How to complete this task
When the string "income" occurs in a line of the records, show that line.

==== Data

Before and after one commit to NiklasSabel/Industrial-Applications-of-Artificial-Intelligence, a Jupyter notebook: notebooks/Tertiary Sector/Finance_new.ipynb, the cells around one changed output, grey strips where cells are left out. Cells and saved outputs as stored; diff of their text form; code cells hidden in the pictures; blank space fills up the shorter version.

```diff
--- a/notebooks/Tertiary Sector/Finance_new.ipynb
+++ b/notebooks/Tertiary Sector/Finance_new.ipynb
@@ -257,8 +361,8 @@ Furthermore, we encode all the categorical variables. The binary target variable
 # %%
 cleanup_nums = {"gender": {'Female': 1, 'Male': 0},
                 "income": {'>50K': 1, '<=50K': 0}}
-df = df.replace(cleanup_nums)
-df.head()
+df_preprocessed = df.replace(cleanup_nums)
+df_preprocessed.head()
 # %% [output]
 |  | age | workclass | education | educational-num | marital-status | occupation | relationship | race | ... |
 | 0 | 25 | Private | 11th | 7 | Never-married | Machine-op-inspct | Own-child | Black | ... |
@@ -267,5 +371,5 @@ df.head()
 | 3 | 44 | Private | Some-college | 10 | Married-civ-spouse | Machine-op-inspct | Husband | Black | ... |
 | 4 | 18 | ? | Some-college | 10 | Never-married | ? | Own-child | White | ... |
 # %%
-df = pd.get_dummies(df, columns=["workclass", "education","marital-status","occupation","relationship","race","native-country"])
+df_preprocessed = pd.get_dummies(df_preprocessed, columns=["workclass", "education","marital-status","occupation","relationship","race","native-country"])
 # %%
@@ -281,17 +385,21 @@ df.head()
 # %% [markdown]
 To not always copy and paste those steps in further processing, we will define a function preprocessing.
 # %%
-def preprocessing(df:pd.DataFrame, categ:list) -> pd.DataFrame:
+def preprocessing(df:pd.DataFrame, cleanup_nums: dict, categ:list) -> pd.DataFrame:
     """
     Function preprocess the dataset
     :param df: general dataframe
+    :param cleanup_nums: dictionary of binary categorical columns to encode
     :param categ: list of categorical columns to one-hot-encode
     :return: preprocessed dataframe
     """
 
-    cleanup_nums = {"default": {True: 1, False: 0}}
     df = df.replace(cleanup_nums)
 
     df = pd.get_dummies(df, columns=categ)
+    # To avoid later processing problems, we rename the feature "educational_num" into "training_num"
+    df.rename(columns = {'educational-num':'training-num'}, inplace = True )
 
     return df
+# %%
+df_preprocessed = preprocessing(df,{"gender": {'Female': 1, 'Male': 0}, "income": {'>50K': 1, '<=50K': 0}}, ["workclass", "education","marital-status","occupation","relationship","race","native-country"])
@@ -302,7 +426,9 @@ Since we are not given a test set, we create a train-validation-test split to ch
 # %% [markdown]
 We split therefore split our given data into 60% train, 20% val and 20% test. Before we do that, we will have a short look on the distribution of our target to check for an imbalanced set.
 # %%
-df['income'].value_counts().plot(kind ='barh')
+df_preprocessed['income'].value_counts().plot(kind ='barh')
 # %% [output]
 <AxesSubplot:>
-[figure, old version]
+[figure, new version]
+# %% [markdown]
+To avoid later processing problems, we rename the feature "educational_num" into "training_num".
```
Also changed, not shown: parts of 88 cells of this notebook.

========

Response area
                 "income": {'>50K': 1, '<=50K': 0}}
+df_preprocessed = preprocessing(df,{"gender": {'Female': 1, 'Male': 0}, "income": {'>50K': 1, '<=50K': 0}}, ["workclass", "education","marital-status","occupation","relationship","race","native-country"])
-df['income'].value_counts().plot(kind ='barh')
+df_preprocessed['income'].value_counts().plot(kind ='barh')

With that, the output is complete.